This special gives space and breadth to our nation’s education reform debate by giving the audience a first-hand view of what happens in a school that meets the needs of the most challenged students in new and sometimes non-traditional ways. Observe a tireless team of teachers and school leaders dealing with the usual antics of teenagers and the changing tides of a fast-moving administration that is responding to pressures from outside partners, politicians and forces in the community. A surprising and dramatic end to the school year sheds light on both the extraordinary challenges and opportunities today’s public schools face.
Leaders of the Roman Catholic Church made history twice Wednesday, electing the first pope from the Southern Hemisphere, and the first Jesuit.
In the world of fast fashion, two U.S.-based companies loom large: Forever 21 and American Apparel. Both are based in Los Angeles, but the two could not be more different.
Tony Lithgow and Andrea Mayer have been living under a highway overpass in downtown Baltimore since last year. He's 49 and has been homeless on and off for eight years. She's 51 and has been homeless for 10 years.
Katherine Paterson is the beloved author of many young adult novels, including Jacob Have I Loved, The Great Gilly Hopkins and Bridge to Terabithia.
ANTIQUES ROADSHOW visits the Waccamaw River with host Mark L. Walberg and militaria appraiser Christopher Mitchell as they discuss an important 19th-century blockade rifle. Other discoveries include an 1884 Courier & Ives print; a Pennsylvania folk art whirligig; and a 1936 first edition of Gone With the Wind, valued at $12,000-$15,000.
Why, you might ask, would a hoity-toity medical institution like Johns Hopkins be offering up free Web-based consults for people with Parkinson's disease?
Labor unions have joined a coalition of advocacy groups lobbying against changes they say would weaken the California Environmental Quality Act. Unions argue they're protecting their workers and communities; critics say unions use CEQA as leverage.
Want to know where you can't buy fresh, healthful food? The USDA has the map for you.
The case has already been "tried" in the social media, as The New York Times writes.

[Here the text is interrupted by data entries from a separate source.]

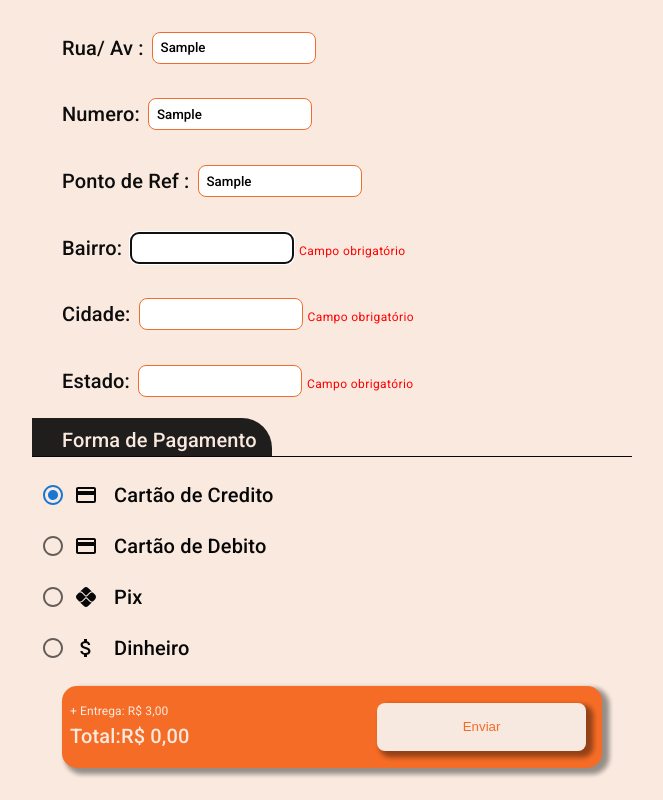
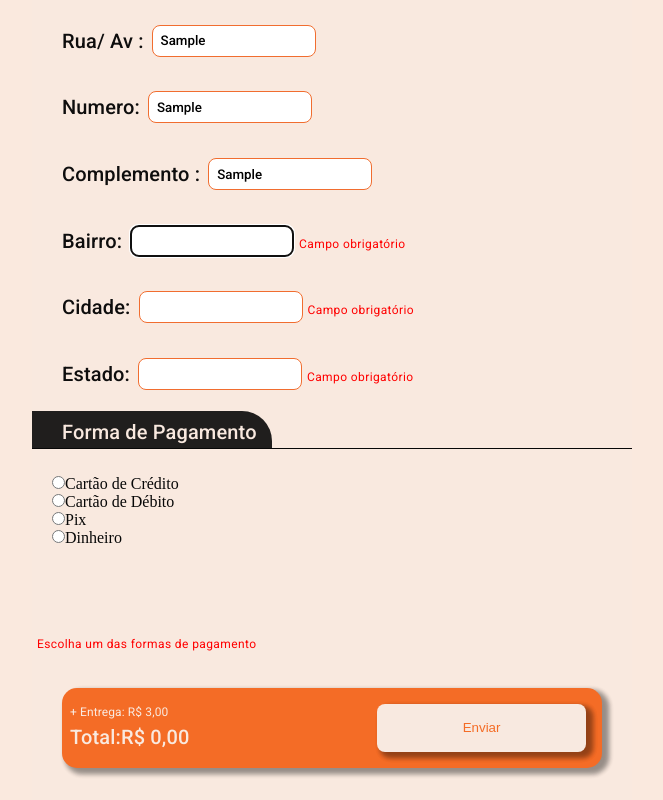
Before and after one commit to CHenriqueRibeiro/Delivery-system-new, a React (Vite) app: page /pedidosemcadastro in a window 1280 px wide. Both pictures are taken after typing "Sample", "5", "Sample", "Sample", "Sample", "Sample" into the empty fields and a click on the input "Enviar". Shown: the whole page, without its empty margins (308-971 px from the left). Built offline with nearby package versions, Linux system fonts and the light colour scheme.

Commit message:
refatorações no form, mais ajustes na chamado da api do wpp

```diff
--- a/src/pages/OrdersWithoutRegistration.jsx
+++ b/src/pages/OrdersWithoutRegistration.jsx
@@ -1,18 +1,17 @@
-import { Box, Radio, Typography } from '@mui/material';
+import {
+  Alert,
+  Box,
+  Radio,
+  Typography,
+} from '@mui/material';
 import { useState } from 'react';
 import ArrowBackIcon from '@mui/icons-material/ArrowBack';
 import DeliveryDiningOutlinedIcon from '@mui/icons-material/DeliveryDiningOutlined';
 import StorefrontOutlinedIcon from '@mui/icons-material/StorefrontOutlined';
-import CreditCardOutlinedIcon from '@mui/icons-material/CreditCardOutlined';
-import PixOutlinedIcon from '@mui/icons-material/PixOutlined';
 import { NavLink } from 'react-router-dom';
-import AttachMoneyIcon from '@mui/icons-material/AttachMoney';
-import InputMask from 'react-input-mask';
-import { useForm } from 'react-hook-form';
+import { Controller, useForm } from 'react-hook-form';
 import { yupResolver } from '@hookform/resolvers/yup';
 import * as yup from 'yup';
-import Modal from '@mui/material/Modal';
-import Fade from '@mui/material/Fade';
 import { useCarrinho } from '../context/useCarrinho';
 import { useFormat } from '../utils/useFormat';
 import './Order.css';
@@ -68,7 +67,7 @@ const schema = yup
         Campo obrigatório
       </Typography>
     ),
-    formaDeEntrega: yup.string().required(),
+    // formaDeEntrega: yup.string().required(),
     telefone: yup
       .number()
       .required()
@@ -88,17 +87,27 @@ const schema = yup
         Campo obrigatório
       </Typography>
     ),
+    formaDePagamento: yup.string().required(
+      <Typography
+        variant="caption"
+        style={{ color: 'red', marginLeft: '5px' }}
+      >
+        Escolha um das formas de pagamento
+      </Typography>
+    ),
   })
   .required();
 
 const Order = () => {
-  const [open, setOpen] = useState(false);
+  // const [open, setOpen] = useState(false);
   const { cart, calculateSubtotal } = useCarrinho();
+  const [showAlert, setShowAlert] = useState(false);
 
   const {
     register,
     handleSubmit,
     formState: { errors },
+    control,
   } = useForm({
     resolver: yupResolver(schema),
   });
@@ -108,14 +117,6 @@ const Order = () => {
       sessionStorage.getItem('selectedValueDelivery') ||
         'Entrega'
     );
-
-  const [selectedValuePayment, setSelectedValuePayment] =
-    useState(
-      sessionStorage.getItem('selectedValuePayment') ||
-        'Credito'
-    );
-  const [pedidoSemCadastro, setpedidoSemCadastro] =
-    useState('');
 
   const handleChangeDelivery = (event) => {
     const { value } = event.target;
@@ -137,123 +138,55 @@ const Order = () => {
     );
   };
 
-  const handleChangePayment = (event) => {
-    const { value } = event.target;
-    setSelectedValuePayment(value);
-
-    const savedData =
-      JSON.parse(
-        sessionStorage.getItem('pedido sem cadastro')
-      ) || {};
-
-    const updatedData = {
-      ...savedData,
-      formaDePagamento: value,
-    };
-
-    sessionStorage.setItem(
-      'pedido sem cadastro',
-      JSON.stringify(updatedData)
-    );
-  };
-
-  const handleInputChange = (event) => {
-    const { name, value } = event.target;
-    setpedidoSemCadastro({
-      ...pedidoSemCadastro,
-      [name]: value,
-    });
-
-    sessionStorage.setItem(
-      'pedido sem cadastro',
-      JSON.stringify({
-        ...pedidoSemCadastro,
-        [name]: value,
-      })
-    );
-  };
-
-  const createWhatsAppMessage = () => {
+  const createWhatsAppMessage = (data) => {
     const sessionStorageData = JSON.parse(
       sessionStorage.getItem('itensSelecionados')
     );
 
     if (sessionStorageData) {
-      const pedidoSemCadastro = JSON.parse(
-        sessionStorage.getItem('pedido sem cadastro')
+      let message = `Olá ${data.nome},\n\nTelefone: ${data.telefone}\n\n---------------------------------------\n`;
+
+      const itemsPedido = sessionStorageData.map((item) => {
+        const sabor = [item.sabor];
+        const pedido = sabor.map(
+          (itemPedido) => ` ${itemPedido}`
         );
+        return pedido;
+      });
+      message += `Pedido: ${itemsPedido}\n---------------------------------------\n`;
 
-      if (!pedidoSemCadastro) {
-        console.error(
-          'Os dados do formulário não foram encontrados na sessionStorage.'
-        );
-        return;
-      }
+      message += `CEP: ${data.cep}\n`;
 
-      const { nome, Telefone } = pedidoSemCadastro;
+      message += `Casa/Apto: ${data.casaApto}\n`;
 
-      let message = `Olá ${nome},\n\nTelefone: ${Telefone}\n\n---------------------------------------\nPedido:\n---------------------------------------\n`;
-
-      const items = sessionStorageData.map(
-        (item, index) => {
-          return `Item ${index + 1}:\nSabor: ${
-            item.sabor
-          }\nQuantidade: ${
-            item.quantidade
-          }\nPreço: R$ ${item.valor.toFixed(2)}\n`;
-        }
-      );
-
-      message += `CEP: ${pedidoSemCadastro.cep || ''}\n`;
-      message += `Casa/Apto: ${
-        pedidoSemCadastro.Numero || ''
-      }\n`;
-      message += `Rua: ${pedidoSemCadastro.rua || ''}\n`;
-      message += `Complemento: ${
-        pedidoSemCadastro.Referencia || ''
-      }\n`;
-      message += `Bairro: ${
-        pedidoSemCadastro.Bairro || ''
-      }\n`;
-      message += `Cidade: ${
-        pedidoSemCadastro.Cidade || ''
-      }\n`;
-      message += `Estado: ${
-        pedidoSemCadastro.Estado || ''
-      }\n`;
+      message += `Rua: ${data.logradouro}\n`;
+      message += `Complemento: ${data.complemento}\n`;
+      message += `Bairro: ${data.bairro}\n`;
+      message += `Cidade: ${data.cidade}\n`;
+      message += `Estado: ${data.estado}\n`;
 
       message += `---------------------------------------\n`;
-      message += `Forma de Pagamento: ${
-        pedidoSemCadastro.formaDePagamento || ''
-      }\n`;
-      message += `Forma de Entrega: ${
-        pedidoSemCadastro.formaDeEntrega || ''
-      }\n`;
-      message += `---------------------------------------\n`;
 
-      message += `${items.join('\n')}\n`;
+      message += `Forma de Pagamento: ${data.formaDePagamento}\n`;
 
       const totalValue = calculateSubtotal(cart);
       message += `Valor Total: R$ ${totalValue.toFixed(2)}`;
+      console.log(message);
 
-      const formattedPhoneNumber = Telefone?.replace(
-        /\s+/g,
-        ''
-      );
-
-      const whatsappLink = `https://api.whatsapp.com/send?phone=55${formattedPhoneNumber}&text=${encodeURIComponent(
-        message
-      )}`;
+      const whatsappLink = `https://api.whatsapp.com/send?phone=55${data.telefone}&text=${message}`;
 
       window.open(whatsappLink);
+    } else {
+      alert('Não existe itens no carrinho');
     }
   };
 
-  const handleOpen = () => setOpen(true);
-  const handleClose = () => setOpen(false);
-
   const onSubmit = (data) => {
-    console.log(data);
+    setShowAlert(true);
+    setTimeout(() => {
+      setShowAlert(false);
+      createWhatsAppMessage(data);
+    }, 2000);
   };
 
   return (
@@ -298,8 +231,8 @@ const Order = () => {
                       fontWeight: '500',
                       marginLeft: '.5rem',
                     }}
-                    value={pedidoSemCadastro.nome}
-                    onChange={handleInputChange}
+                    // value={pedidoSemCadastro.nome}
+                    // onChange={handleInputChange}
                     {...register('nome')}
                   />
                   <p>{errors.nome?.message}</p>
@@ -327,8 +260,8 @@ const Order = () => {
                       fontWeight: '500',
                       marginLeft: '.5rem',
                     }}
-                    value={pedidoSemCadastro.Telefone}
-                    onChange={handleInputChange}
+                    // value={pedidoSemCadastro.Telefone}
+                    // onChange={handleInputChange}
                     {...register('telefone')}
                   />
                   <p>{errors.telefone?.message}</p>
@@ -420,12 +353,12 @@ const Order = () => {
                     // mask="99999-999"
                     // maskChar={null}
                     name="cep"
-                    value={
-                      selectedValueDelivery === 'Entrega'
-                        ? pedidoSemCadastro.cep
-                        : '61658-000'
-                    }
-                    onChange={handleInputChange}
+                    // value={
+                    //   selectedValueDelivery === 'Entrega'
+                    //     ? pedidoSemCadastro.cep
+                    //     : '61658-000'
+                    // }
+                    // onChange={handleInputChange}
                     disabled={
                       selectedValueDelivery === 'Retirada'
                     }
@@ -453,12 +386,12 @@ const Order = () => {
                       marginLeft: '.5rem',
                     }}
                     name="rua"
-                    value={
-                      selectedValueDelivery === 'Entrega'
-                        ? pedidoSemCadastro.rua
-                        : 'Alameda luiza'
-                    }
-                    onChange={handleInputChange}
+                    // value={
+                    //   selectedValueDelivery === 'Entrega'
+                    //     ? pedidoSemCadastro.rua
+                    //     : 'Alameda luiza'
+                    // }
+                    // onChange={handleInputChange}
                     disabled={
                       selectedValueDelivery === 'Retirada'
                     }
@@ -486,12 +419,12 @@ const Order = () => {
                     }}
                     spellCheck="false"
                     name="Numero"
-                    value={
-                      selectedValueDelivery === 'Entrega'
-                        ? pedidoSemCadastro.numero
-                        : '300 B'
-                    }
-                    onChange={handleInputChange}
+                    // value={
+                    //   selectedValueDelivery === 'Entrega'
+                    //     ? pedidoSemCadastro.numero
+                    //     : '300 B'
+                    // }
+                    // onChange={handleInputChange}
                     disabled={
                       selectedValueDelivery === 'Retirada'
                     }
@@ -506,7 +439,7 @@ const Order = () => {
                   }}
                   variant="h6"
                 >
-                  <label>Ponto de Ref :</label>
+                  <label>Complemento :</label>
                   <input
                     style={{
                       textTransform: 'capitalize',
@@ -517,14 +450,12 @@ const Order = () => {
                       fontWeight: '500',
                       marginLeft: '.5rem',
                     }}
-                    spellCheck="false"
-                    name="Referencia"
-                    value={
-                      selectedValueDelivery === 'Entrega'
-                        ? pedidoSemCadastro.referencia
-                        : 'Prox.a Lagoa'
-                    }
-                    onChange={handleInputChange}
+                    // value={
+                    //   selectedValueDelivery === 'Entrega'
+                    //     ? pedidoSemCadastro.referencia
+                    //     : 'Prox.a Lagoa'
+                    // }
+                    // onChange={handleInputChange}
                     disabled={
                       selectedValueDelivery === 'Retirada'
                     }
@@ -553,12 +484,12 @@ const Order = () => {
                     }}
                     spellCheck="false"
                     name="Bairro"
-                    value={
-                      selectedValueDelivery === 'Entrega'
-                        ? pedidoSemCadastro.bairro
-                        : 'Lagoa Do Banana'
-                    }
-                    onChange={handleInputChange}
+                    // value={
+                    //   selectedValueDelivery === 'Entrega'
+                    //     ? pedidoSemCadastro.bairro
+                    //     : 'Lagoa Do Banana'
+                    // }
+                    // onChange={handleInputChange}
                     disabled={
                       selectedValueDelivery === 'Retirada'
                     }
@@ -587,12 +518,12 @@ const Order = () => {
                     }}
                     spellCheck="false"
                     name="Cidade"
-                    value={
-                      selectedValueDelivery === 'Entrega'
-                        ? pedidoSemCadastro.cidade
-                        : 'Caucaia'
-                    }
-                    onChange={handleInputChange}
+                    // value={
+                    //   selectedValueDelivery === 'Entrega'
+                    //     ? pedidoSemCadastro.cidade
+                    //     : 'Caucaia'
+                    // }
+                    // onChange={handleInputChange}
                     disabled={
                       selectedValueDelivery === 'Retirada'
                     }
@@ -621,12 +552,12 @@ const Order = () => {
                     }}
                     spellCheck="false"
                     name="Estado"
-                    value={
-                      selectedValueDelivery === 'Entrega'
-                        ? pedidoSemCadastro.estado
-                        : '61658-000'
-                    }
-                    onChange={handleInputChange}
+                    // value={
+                    //   selectedValueDelivery === 'Entrega'
+                    //     ? pedidoSemCadastro.estado
+                    //     : '61658-000'
+                    // }
+                    // onChange={handleInputChange}
                     disabled={
                       selectedValueDelivery === 'Retirada'
                     }
@@ -648,7 +579,6 @@ const Order = () => {
                 width: '100%',
               }}
             >
-              {' '}
               <Box className="backgroundTitleFormPayment"></Box>
               <Typography
                 variant="h6"
@@ -657,64 +587,70 @@ const Order = () => {
                 Forma de Pagamento
               </Typography>
               <Box className="FormOfPayment">
-                <Box
-                  display={'flex'}
-                  alignItems={'center'}
-                  width={'100'}
-                >
-                  <Radio
-                    checked={
-                      selectedValuePayment === 'Credito'
-                    }
-                    onChange={handleChangePayment}
+                <Controller
+                  name="formaDePagamento"
+                  control={control}
+                  render={({ field }) => (
+                    <Box sx={{ padding: '10px 0 0 20px' }}>
+                      <Box>
+                        <label>
+                          <input
+                            type="radio"
+                            {...field}
                             value="Credito"
                           />
-                  <CreditCardOutlinedIcon />
-                  <Typography variant="h6" sx={{ pl: 2 }}>
-                    Cartão de Credito
-                  </Typography>
+                          Cartão de Crédito
+                        </label>
                       </Box>
-                <Box display={'flex'} alignItems={'center'}>
-                  <Radio
-                    checked={
-                      selectedValuePayment === 'Debito'
-                    }
-                    onChange={handleChangePayment}
+                      <Box>
+                        <label>
+                          <input
+                            type="radio"
+                            {...field}
                             value="Debito"
                           />
-                  <CreditCardOutlinedIcon />
-                  <Typography variant="h6" sx={{ pl: 2 }}>
-                    Cartão de Debito
-                  </Typography>
+                          Cartão de Débito
+                        </label>
                       </Box>
-                <Box display={'flex'} alignItems={'center'}>
-                  <Radio
-                    checked={selectedValuePayment === 'Pix'}
-                    onChange={handleChangePayment}
+                      <Box>
+                        <label>
+                          <input
+                            type="radio"
+                            {...field}
                             value="Pix"
                           />
-                  <PixOutlinedIcon />
-                  <Typography variant="h6" sx={{ pl: 2 }}>
                           Pix
-                  </Typography>
+                        </label>
                       </Box>
-                <Box display={'flex'} alignItems={'center'}>
-                  <Radio
-                    checked={
-                      selectedValuePayment === 'Dinheiro'
-                    }
-                    onChange={handleChangePayment}
+                      <Box>
+                        <label>
+                          <input
+                            type="radio"
+                            {...field}
                             value="Dinheiro"
                           />
-                  <AttachMoneyIcon />
-                  <Typography variant="h6" sx={{ pl: 2 }}>
                           Dinheiro
-                  </Typography>
+                        </label>
+                      </Box>
+                    </Box>
+                  )}
+                />
+                <Box>
+                  <p>{errors.formaDePagamento?.message}</p>
                 </Box>
               </Box>
             </Box>
           </Box>
-
+          <Box sx={{ mb: 2 }}>
+            {showAlert && (
+              <Alert severity="success">
+                <Typography>
+                  Pedido realizado com sucesso. <br />
+                  Muito obrigado!
+                </Typography>
+              </Alert>
+            )}
+          </Box>
           <Box className="totalPurchase">
             <Box
               sx={{
@@ -740,67 +676,11 @@ const Order = () => {
             <input
               className="btnSendRequest click"
               type="submit"
-              onClick={createWhatsAppMessage}
               value="Enviar"
             />
           </Box>
         </Box>
       </form>
-
-      {/* <Modal
-        aria-labelledby="transition-modal-title"
-        aria-describedby="transition-modal-description"
-        open={open}
-        closeAfterTransition
-      >
-        <Fade in={open}>
-          <Box id="modalCadastro">
-            <Box id="modalContent">
-              <Box className="wrapper">
-                <Typography variant="h6">
-                  Obrigado por sua compra
-                </Typography>
-                <Typography variant="h6">
-                  Pedido Realizado
-                </Typography>
-                <svg
-                  className="checkmark"
-                  xmlns="http://www.w3.org/2000/svg"
-                  viewBox="0 0 52 52"
-                >
-                  {' '}
-                  <Box
-                    className="checkmark__circle"
-                    cx="26"
-                    cy="26"
-                    r="25"
-                  ></Box>{' '}
-                  <path
-                    className="checkmark__check"
-                    fill="none"
-                    d="M14.1 27.2l7.1 7.2 16.7-16.8"
-                  ></path>
-                </svg>
-              </Box>
-
-              <NavLink to="/" style={{ color: '#f9e9df' }}>
-                <input
-                  onClick={
-                    (handleClose, createWhatsAppMessage)
-                  }
-                  className="btnCloseService click"
-                  value="fechar"
-                  style={{
-                    textAlign: 'center',
-                    color: 'white',
-                    textTransform: 'capitalize',
-                  }}
-                />
-              </NavLink>
-            </Box>
-          </Box>
-        </Fade>
-      </Modal> */}
     </Box>
   );
 };
```
Lines whose indentation alone changed are shown as unchanged.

If aging is not for sissies, that's especially true if you're homeless. You can be on your feet for hours, forced to sleep in the frigid cold, or seriously ill with no place to go.